Some retailers have to wait to see how a brand does before they jump on the bandwagon. But, there are others who will always find a way to make room. Regardless of the space issue, the brand has to have an identifiable trait, something that will make the consumer want to grab it versus their usual preference. Nowadays, the "healthy alternative" is getting more attention and it's impact on the market is changing things.
Look at the bottled water market I mentioned. It was once thought to be a crazy idea that anyone would buy something they could get for free from their taps at home. Well, Pepsi and Coke decided it wasn't crazy, and ventured into the bottled water business with their entries Aquafina and Dasani, respectively. Two of the top selling "purified" waters available. They weren't the first to put it in a bottle, but they were the first to make it mainstream. What happened after that was an economic tidal wave of gross profit that swept across the beverage industry because it was so easy to produce. Year after year saw double digit increases in volume, but, eventually, as most good things do, it slowed, primarily due to immense competition from others who saw how cheap it was to get in on the action.

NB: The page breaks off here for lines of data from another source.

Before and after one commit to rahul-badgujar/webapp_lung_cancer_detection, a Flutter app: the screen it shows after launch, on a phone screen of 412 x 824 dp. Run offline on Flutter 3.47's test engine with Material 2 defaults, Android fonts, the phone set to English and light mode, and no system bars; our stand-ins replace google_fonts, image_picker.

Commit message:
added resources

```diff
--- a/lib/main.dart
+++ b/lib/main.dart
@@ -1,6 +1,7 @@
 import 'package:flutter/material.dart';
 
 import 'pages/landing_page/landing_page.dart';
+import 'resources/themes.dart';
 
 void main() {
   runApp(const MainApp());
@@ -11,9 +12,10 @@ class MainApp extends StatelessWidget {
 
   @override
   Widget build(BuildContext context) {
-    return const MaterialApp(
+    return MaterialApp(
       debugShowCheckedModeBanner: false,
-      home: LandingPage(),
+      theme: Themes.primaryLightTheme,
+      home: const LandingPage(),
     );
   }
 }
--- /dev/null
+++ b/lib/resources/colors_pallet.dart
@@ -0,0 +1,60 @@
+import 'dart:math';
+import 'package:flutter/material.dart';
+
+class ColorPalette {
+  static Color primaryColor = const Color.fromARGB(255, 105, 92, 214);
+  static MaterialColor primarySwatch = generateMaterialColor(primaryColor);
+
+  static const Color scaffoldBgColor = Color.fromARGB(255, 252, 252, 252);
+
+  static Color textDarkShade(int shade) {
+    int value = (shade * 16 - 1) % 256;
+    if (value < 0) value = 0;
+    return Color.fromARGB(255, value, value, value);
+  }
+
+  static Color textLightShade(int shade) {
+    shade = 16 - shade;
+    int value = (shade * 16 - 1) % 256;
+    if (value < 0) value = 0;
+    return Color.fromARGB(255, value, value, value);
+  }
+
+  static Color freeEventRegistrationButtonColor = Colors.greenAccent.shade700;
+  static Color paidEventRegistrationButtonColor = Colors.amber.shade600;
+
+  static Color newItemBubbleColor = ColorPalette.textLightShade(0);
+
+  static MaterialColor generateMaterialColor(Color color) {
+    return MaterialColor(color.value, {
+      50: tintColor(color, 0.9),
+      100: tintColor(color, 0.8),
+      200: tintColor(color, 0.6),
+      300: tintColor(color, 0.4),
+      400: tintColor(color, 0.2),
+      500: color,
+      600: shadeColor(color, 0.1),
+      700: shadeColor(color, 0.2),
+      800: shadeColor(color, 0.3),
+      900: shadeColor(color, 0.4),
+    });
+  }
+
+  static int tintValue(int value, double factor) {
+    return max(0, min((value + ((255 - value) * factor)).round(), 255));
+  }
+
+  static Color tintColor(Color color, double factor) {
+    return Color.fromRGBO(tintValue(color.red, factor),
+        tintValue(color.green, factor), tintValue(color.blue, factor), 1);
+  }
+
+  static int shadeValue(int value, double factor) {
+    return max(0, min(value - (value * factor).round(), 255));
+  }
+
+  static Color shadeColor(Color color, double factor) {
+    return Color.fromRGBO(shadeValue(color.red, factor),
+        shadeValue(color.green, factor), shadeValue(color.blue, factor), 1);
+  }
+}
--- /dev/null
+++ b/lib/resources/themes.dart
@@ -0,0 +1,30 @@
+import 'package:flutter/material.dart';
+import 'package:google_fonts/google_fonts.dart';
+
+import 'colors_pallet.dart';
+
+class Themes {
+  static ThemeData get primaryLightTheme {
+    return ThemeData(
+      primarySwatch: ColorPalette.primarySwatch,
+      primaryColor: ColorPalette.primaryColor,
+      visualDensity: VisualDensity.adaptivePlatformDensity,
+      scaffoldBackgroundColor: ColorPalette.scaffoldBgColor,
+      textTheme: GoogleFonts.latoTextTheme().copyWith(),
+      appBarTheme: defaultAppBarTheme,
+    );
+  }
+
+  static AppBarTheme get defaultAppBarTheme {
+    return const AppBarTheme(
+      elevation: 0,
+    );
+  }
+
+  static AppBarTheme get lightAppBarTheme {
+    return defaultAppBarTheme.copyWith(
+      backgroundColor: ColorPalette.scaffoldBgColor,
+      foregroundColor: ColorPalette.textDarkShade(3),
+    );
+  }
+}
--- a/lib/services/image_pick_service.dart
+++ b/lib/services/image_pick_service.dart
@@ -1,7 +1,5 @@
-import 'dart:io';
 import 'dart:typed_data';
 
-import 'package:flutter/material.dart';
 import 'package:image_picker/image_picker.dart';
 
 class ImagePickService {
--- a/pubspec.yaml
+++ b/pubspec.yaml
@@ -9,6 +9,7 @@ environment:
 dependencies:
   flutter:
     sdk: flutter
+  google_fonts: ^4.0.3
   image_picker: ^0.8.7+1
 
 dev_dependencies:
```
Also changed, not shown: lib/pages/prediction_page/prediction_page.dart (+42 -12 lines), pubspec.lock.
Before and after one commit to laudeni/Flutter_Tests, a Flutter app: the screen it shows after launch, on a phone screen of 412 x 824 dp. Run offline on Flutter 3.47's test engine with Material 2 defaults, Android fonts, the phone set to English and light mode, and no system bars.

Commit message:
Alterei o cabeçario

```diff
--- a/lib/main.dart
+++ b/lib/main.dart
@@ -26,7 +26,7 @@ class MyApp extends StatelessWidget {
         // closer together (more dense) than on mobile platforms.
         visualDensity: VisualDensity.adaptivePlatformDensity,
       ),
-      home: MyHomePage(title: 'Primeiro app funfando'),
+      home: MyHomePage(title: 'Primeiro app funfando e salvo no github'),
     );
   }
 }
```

But, competition wasn't the only reason for slowing sales; consumers had their fill of bottled water's "healthy offerings". Yes, it is still healthier than any CSD on the market, but people were wanting to take the next step. So, as a result, the industry evolved toward other choices. Natural pure spring water became more popular and brands such as Fiji and Evian increased their stature as a premium, healthy choice. And, the category continued to evolve seeing brands like SmartWater emerge as a viable option. Now, you have choices such as flavored or regular, imported or domestic, still or sparkling and even caffeinated, as in the brand Avitae.
What all this means is the consumer will want more from a category and industry has always answered the challenge. Now, more than ever, consumers are well versed in what it means to live healthy, not only in what they consume, but how the products they consume are made. Could you imagine just twenty years ago asking yourself these questions while at the supermarket; Is it Certified Organic? Are the raw materials sourced in a sustainable manner? What is the environmental impact of the packaging? What is the company's carbon footprint?
These are exactly what consumers are asking themselves and the industry, once again, is listening. Honest Tea, co-founded in 1998 by Seth Goldman and Barry Nalebuff, has led the charge. Instead of using powders and concentrates found in almost all mass produced teas, Honest Tea makes it's tea the "old fashioned" way (as in 2730 B.C. China), brewing the entire tea leaf. In 2011, the company switched to 100% Fair Trade Certified tea leaves, helping to ensure the workers who pick the tea leaves are properly compensated. Honest Tea has also been named one of the 10 Best Companies On The Planet by The Better World Shopping Guide because of their environmental and social records. In addition, they were named one PlanetGreen.com's Top 7 Green Corporations and recognized by Huffington Post as a Revolutionary Socially Responsible Company. In 2004, all of Honest Tea's products became fully USDA Organic Certified, making them the only tea company to have an entire line of certified bottled and bagged tea.
In 2011, The Coca-Cola Company acquired Honest Tea, although the brand still functions as an independent operating unit. If a global company such as Coca-Cola recognizes the impact a small company has on an entire category, there must be something to it. And isn't that a good thing?